We have to be willing and ready to do the hard work of reconciliation – of mending and nurturing.
We cannot just apologize and expect that to be the end of it.
We cannot assume good intentions if we don’t back it up with our behavior.
We cannot properly care for each other if we are constantly wondering when we’ll get ours in return.
We cannot grow and change as a community if we continue to prioritize individualism over the communal good.
We cannot in good faith witness the struggles and be good allies if we are measuring a return on investment.
We cannot buddy up to love and say we have love.
Love alone is not enough.
Love must be embodied.
Look. This is hard. You know this faith is hard – it asks much of you. It doesn’t tell you what to believe or how to follow your spiritual path. It encourages you to direct experience and a free and responsible search for truth and meaning. It challenges you to actually affirm and promote dignity, and worth, even to those who cause harm. It calls you to affirm and promote equity and compassion – to all.
And this work – this work I am calling you to today – is hard. It is full of challenges to the very air you breathe. It calls into question how you have been behaving – demanding the impossible, demeaning and criticizing instead of lifting up and helping. It calls into question how you have been thinking about this congregation as services you purchase instead of a way of being together. It calls into question the hurtful and harmful things you say to one another out of your own stress and trauma. It calls into question how you are in relationship to those who are in service to you, who are called to minister to you, and those who form this community.

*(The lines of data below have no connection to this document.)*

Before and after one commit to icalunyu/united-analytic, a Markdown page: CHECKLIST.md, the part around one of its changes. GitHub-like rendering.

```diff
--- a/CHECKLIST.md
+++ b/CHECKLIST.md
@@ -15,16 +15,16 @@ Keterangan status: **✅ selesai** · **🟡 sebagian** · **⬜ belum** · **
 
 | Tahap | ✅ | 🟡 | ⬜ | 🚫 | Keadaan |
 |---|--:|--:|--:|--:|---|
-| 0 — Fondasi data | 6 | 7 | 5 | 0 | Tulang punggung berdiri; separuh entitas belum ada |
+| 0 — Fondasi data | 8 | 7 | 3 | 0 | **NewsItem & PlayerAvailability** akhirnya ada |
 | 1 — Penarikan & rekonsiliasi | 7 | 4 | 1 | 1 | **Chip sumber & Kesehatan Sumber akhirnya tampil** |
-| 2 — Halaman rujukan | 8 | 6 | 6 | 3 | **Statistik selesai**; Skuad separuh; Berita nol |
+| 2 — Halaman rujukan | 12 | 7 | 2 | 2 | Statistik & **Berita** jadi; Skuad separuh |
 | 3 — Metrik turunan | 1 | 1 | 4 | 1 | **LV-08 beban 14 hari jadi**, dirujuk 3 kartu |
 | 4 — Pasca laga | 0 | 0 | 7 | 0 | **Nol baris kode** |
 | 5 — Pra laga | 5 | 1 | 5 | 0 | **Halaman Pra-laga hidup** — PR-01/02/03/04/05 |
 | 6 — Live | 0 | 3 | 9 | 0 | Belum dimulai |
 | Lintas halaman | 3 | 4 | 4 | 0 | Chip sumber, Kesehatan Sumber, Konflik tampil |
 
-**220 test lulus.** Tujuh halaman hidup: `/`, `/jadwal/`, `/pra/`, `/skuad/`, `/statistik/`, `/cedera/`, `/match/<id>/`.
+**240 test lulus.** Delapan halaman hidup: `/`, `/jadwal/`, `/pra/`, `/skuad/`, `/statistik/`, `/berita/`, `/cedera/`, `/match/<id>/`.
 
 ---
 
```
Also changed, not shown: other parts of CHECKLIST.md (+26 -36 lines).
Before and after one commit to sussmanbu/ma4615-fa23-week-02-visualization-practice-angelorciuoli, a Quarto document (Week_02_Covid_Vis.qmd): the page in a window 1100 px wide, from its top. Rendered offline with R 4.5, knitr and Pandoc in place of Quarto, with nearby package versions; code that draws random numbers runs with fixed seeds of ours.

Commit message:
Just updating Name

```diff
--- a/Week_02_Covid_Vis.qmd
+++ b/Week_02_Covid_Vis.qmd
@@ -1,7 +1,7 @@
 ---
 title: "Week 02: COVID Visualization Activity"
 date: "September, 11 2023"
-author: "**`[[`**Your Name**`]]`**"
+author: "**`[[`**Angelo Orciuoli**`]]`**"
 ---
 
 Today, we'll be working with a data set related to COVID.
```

I have no easy answers.
I cannot wrap this up in a tidy bow for you, sing a joyful song with you, affirm you and lift you up.
We rush too quickly to hope, to solutions, to answers. I know this is true of me too – I often preach in ways that leave you motivated, affirmed, comforted. I want you to be able to leave worship ready to face the world.
But this is hard work that can’t be finished at the end of the postlude.
Yes… hope will come… but we must carefully assess how we treat one another, our expectations, our choices. This is meant to be a shared ministry – utterly counter-cultural, utterly counter-capitalist. The work requires not forgiveness but repentance. It requires us to make a different choice.
It is time to make different choices. All of us. You… me…we… all of us must dwell in the hard places, those places from where the hurt comes. It is time to have hard conversations, and actually, deeply, carefully listen. Hear the struggles of your minister. Hear the pain of your leadership. Hear the trauma that infuses you, and your family, and this congregation and this community. How has your behavior or beliefs perpetuated the harm? Acknowledge it. Accept it. Make a different choice.
And then, IN love, act. Do what is needed. Lean into the challenge. Let go of control, Let go of measures of success, Let go of perfectionism and your need to be right, Let go of your selfishness and navel-gazing. Let go of bottom lines and returns on investment. Remember what church is actually for.
If you are going to be serious about our faith and our covenant, then don’t just float on a raft; put on the scuba gear and dive into the depths of relationships.
Do what is needed.
Remember, we must…we MUST get it right inside our walls if we have any hope of getting it right outside our walls.
This… THIS.. is truly the work of justice. It starts here, and now, amongst you.
I know you can do it. I have seen you do remarkable things. I know you don’t want to be harming one another and forgetting how life-saving this faith can be.
Hope does come.